EXERCISE OBJECTIVE: The records below are to be returned exactly as written, minus their pictures.

[Detected change data]
#####

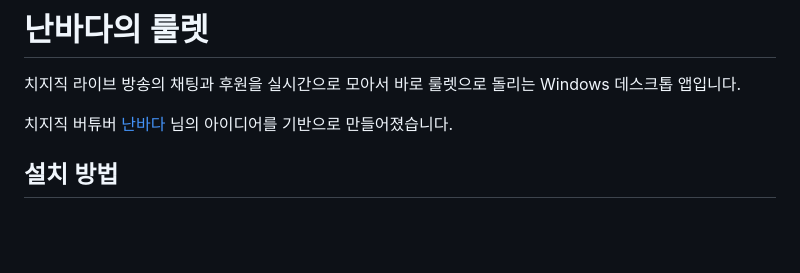
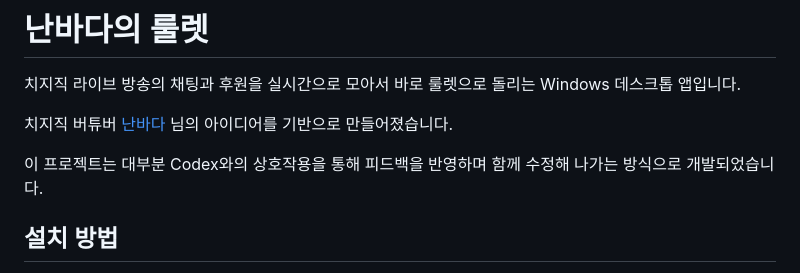
Before and after one commit to soda0467816/Chzzk_NBD_Roulette, a Markdown page: README.md, the part around the change. Rendered like a GitHub page; blank space fills up the shorter version.

Commit message:
Add Codex collaboration note to README

```diff
--- a/README.md
+++ b/README.md
@@ -3,6 +3,8 @@
 치지직 라이브 방송의 채팅과 후원을 실시간으로 모아서 바로 룰렛으로 돌리는 Windows 데스크톱 앱입니다.
 
 치지직 버튜버 [난바다](https://chzzk.naver.com/b1ac916d727d32cb7f472b50f6f97654) 님의 아이디어를 기반으로 만들어졌습니다.
+
+이 프로젝트는 대부분 Codex와의 상호작용을 통해 피드백을 반영하며 함께 수정해 나가는 방식으로 개발되었습니다.
 
 ## 설치 방법
 
```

#####

EXERCISE OUTPUT:
Before and after one commit to soda0467816/Chzzk_NBD_Roulette, a Markdown page: README.md, the part around the change. Rendered like a GitHub page; blank space fills up the shorter version.

Commit message:
Add Codex collaboration note to README

```diff
--- a/README.md
+++ b/README.md
@@ -3,6 +3,8 @@
 치지직 라이브 방송의 채팅과 후원을 실시간으로 모아서 바로 룰렛으로 돌리는 Windows 데스크톱 앱입니다.
 
 치지직 버튜버 [난바다](https://chzzk.naver.com/b1ac916d727d32cb7f472b50f6f97654) 님의 아이디어를 기반으로 만들어졌습니다.
+
+이 프로젝트는 대부분 Codex와의 상호작용을 통해 피드백을 반영하며 함께 수정해 나가는 방식으로 개발되었습니다.
 
 ## 설치 방법
 
```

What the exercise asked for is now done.